From Wikipedia, the free encyclopedia
  (Redirected from Chernye Klobuki)
Jump to navigation Jump to search

Chorni Klobuky (Russian: Чёрные Клобуки; Ukrainian: Чорні клобуки; Turkic: Karakalpak or Qaraqalpaq) was a generic name[1] for a group of semi-nomadic Turkic or Turkic-speaking tribes of Berendei, Torkils, Kovui of Chernihiv, Pechenegs, and others[2] that at the end of 11th century settled on the southern frontier of Kiev and Pereyaslav principalities along the Ros River valley.[2][3] They are first mentioned in the Kiev Chronicles of 1146.[4]

In the 12th century many of these tribes became sedentary[2] and town-based (within modern Cherkasy and southern Kiev oblasts). Their main city was Torchesk (next to the modern city of Kaharlyk).[4] They also were used by Ruthenian princes for the defense of their southern borders against Cumans[2] and took part in a political life of Ruthenia.[2] After the Mongol invasion they were partially assimilated by neighboring people[2] and partially deported by the Golden Horde rulers such as Uzbeg Khan (between 1340-1390) to the Central Asia.[2][5]

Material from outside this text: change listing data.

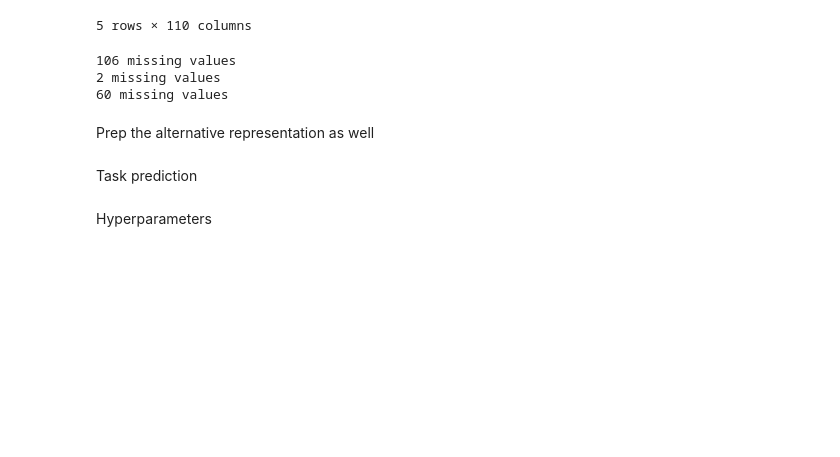
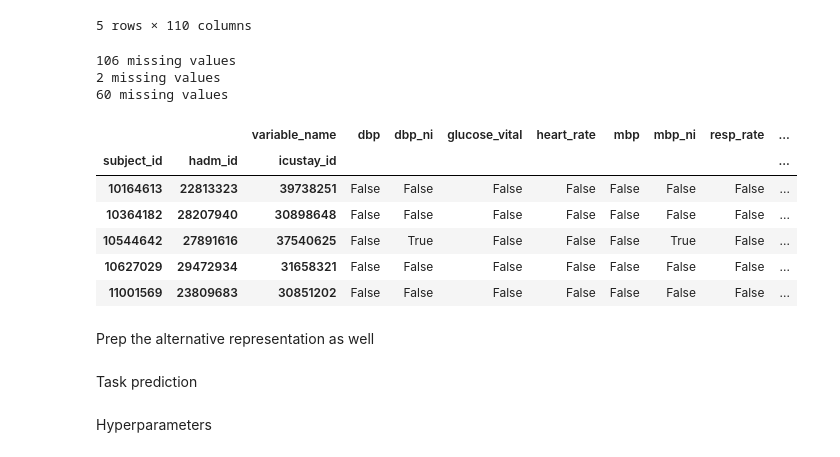
Before and after one commit to LizCrellin/msc_mimic_project, a Jupyter notebook: notebooks/1_Understand_Wang_pipeline.ipynb, the cells around one changed output. Cells and saved outputs as stored; diff of their text form; code cells hidden in the pictures; blank space fills up the shorter version.

Commit message:
Add missingness indicator for alt representation - started draft

```diff
--- a/notebooks/1_Understand_Wang_pipeline.ipynb
+++ b/notebooks/1_Understand_Wang_pipeline.ipynb
@@ -282,6 +282,23 @@ for df in (alt_flat_train, alt_flat_dev, alt_flat_test):
 106 missing values
 2 missing values
 60 missing values
+# %%
+# Add missingness indicator for those ICU stays where a variable is never observed, based on value count being NaN
+# Then, I will impute with the mean from the training data
+
+alt_missing_train, alt_missing_dev, alt_missing_test = [
+    df['value_count'].isnull()
+    for df in (alt_flat_train, alt_flat_dev, alt_flat_test)
+]
+alt_missing_train.head()
+# %% [output]
+|  |  | variable_name | dbp | dbp_ni | glucose_vital | heart_rate | mbp | mbp_ni | resp_rate | ... |
+| subject_id | hadm_id | icustay_id |  |  |  |  |  |  |  | ... |
+| 10164613 | 22813323 | 39738251 | False | False | False | False | False | False | False | ... |
+| 10364182 | 28207940 | 30898648 | False | False | False | False | False | False | False | ... |
+| 10544642 | 27891616 | 37540625 | False | True | False | False | False | True | False | ... |
+| 10627029 | 29472934 | 31658321 | False | False | False | False | False | False | False | ... |
+| 11001569 | 23809683 | 30851202 | False | False | False | False | False | False | False | ... |
 # %%
 # standardize alt representation  - (already done for hourly representation, prior to imputing missing data)
 alt_means = alt_flat_train.mean(axis=0)
```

Their name means "Black Hats" or "Black Hoods", and in Turkic languages it is "Karakalpak"; presumably this refers to their national costume. It is unclear whether the Chornyi Klobuki are related to the Karakalpaks of today.[6]

In the Moscow Chronicle collection of the 15th century under the year 1152 it explains that all Chorni Klobuky were called Circassians as they arrived from the north Caucasus.[1]

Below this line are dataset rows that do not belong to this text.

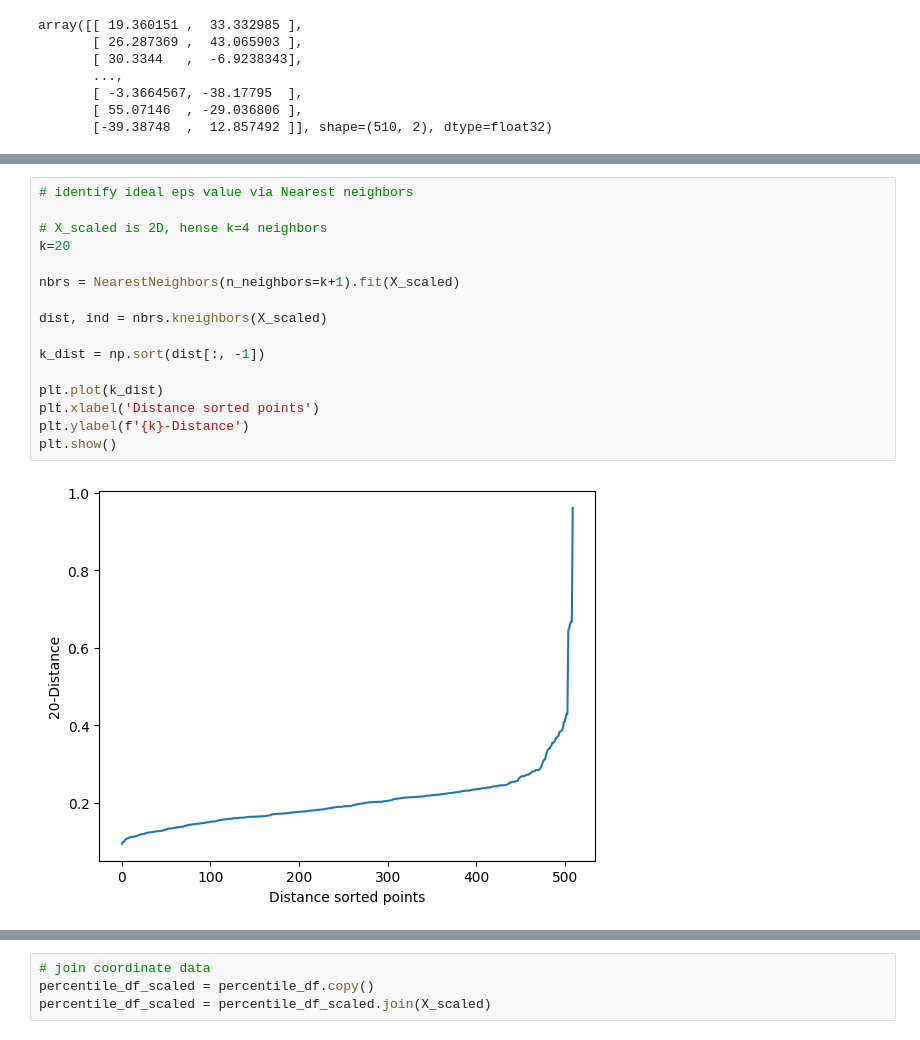
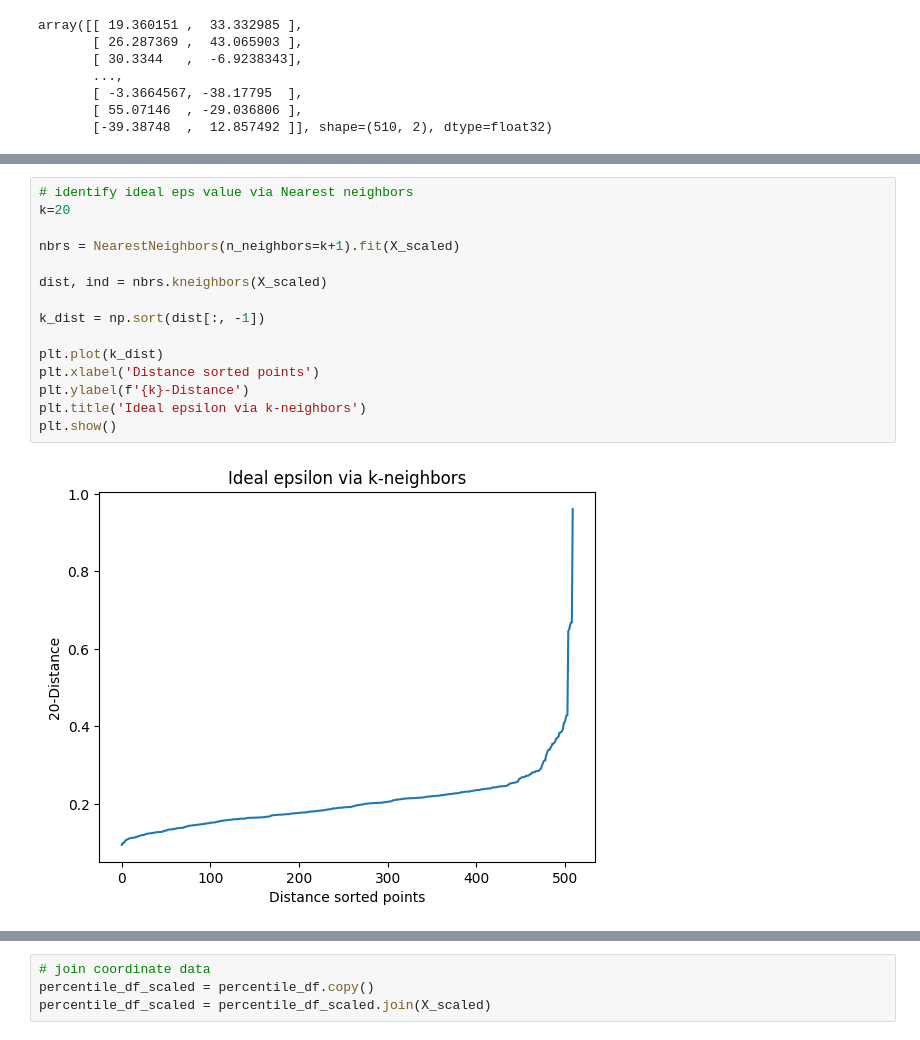
Before and after one commit to janelmjackson/understanding-mtg-card-value-through-ml, a Jupyter notebook: scryfall_dbscan.ipynb, the cells around one changed output, grey strips where cells are left out. Drawn from its saved outputs; the diff is of its cells as text.

Commit message:
added titles to visualizations for clarity

```diff
--- a/scryfall_dbscan.ipynb
+++ b/scryfall_dbscan.ipynb
@@ -219,20 +212,19 @@ X_scaled
 510 rows × 2 columns
 # %%
 # identify ideal eps value via Nearest neighbors
-
-# X_scaled is 2D, hense k=4 neighbors
 k=20
 
 nbrs = NearestNeighbors(n_neighbors=k+1).fit(X_scaled)
 
 dist, ind = nbrs.kneighbors(X_scaled)
 
 k_dist = np.sort(dist[:, -1])
 
 plt.plot(k_dist)
 plt.xlabel('Distance sorted points')
 plt.ylabel(f'{k}-Distance')
+plt.title('Ideal epsilon via k-neighbors')
 plt.show()
 # %% [output]
-[figure, old version]
+[figure, new version]
 # %%
```
Also changed, not shown: parts of 11 cells of this notebook, 1 other file.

Klym Polishchuk's short story “God of Chorni Klobuky” is based on a Ukrainian legend. The story comprises Treasure of the Ages: Ukrainian Legends [Skarby vikiv: Ukrainski Lehendy].[7]

See also[edit]


  1. ^ a b Chorni Klobuky in the Cossack dictionary-handbook
  2. ^ a b c d e f g Chorni Klobuky in the Small dictionary of History of Ukraine
  3. ^ Chorni Klobuky in the Great Soviet Encyclopedia
  4. ^ a b Chorni Klobuky in the Encyclopedia of History of Ukraine
  5. ^ Antique root of sharovary. Ukrayinska Pravda. 5 February 2013
  6. ^ David Nicolle, Angus McBride (2001), Armies of Medieval Russia, Osprey Publishing, ISBN 978-1-85532-848-8, ISBN 1855328488
  7. ^ Polishchuk, K. 2015, Treasure of the Ages: Ukrainian Legends, Sova Books, Sydney (Engl. transl.) (original work was published in 1921)

External links[edit]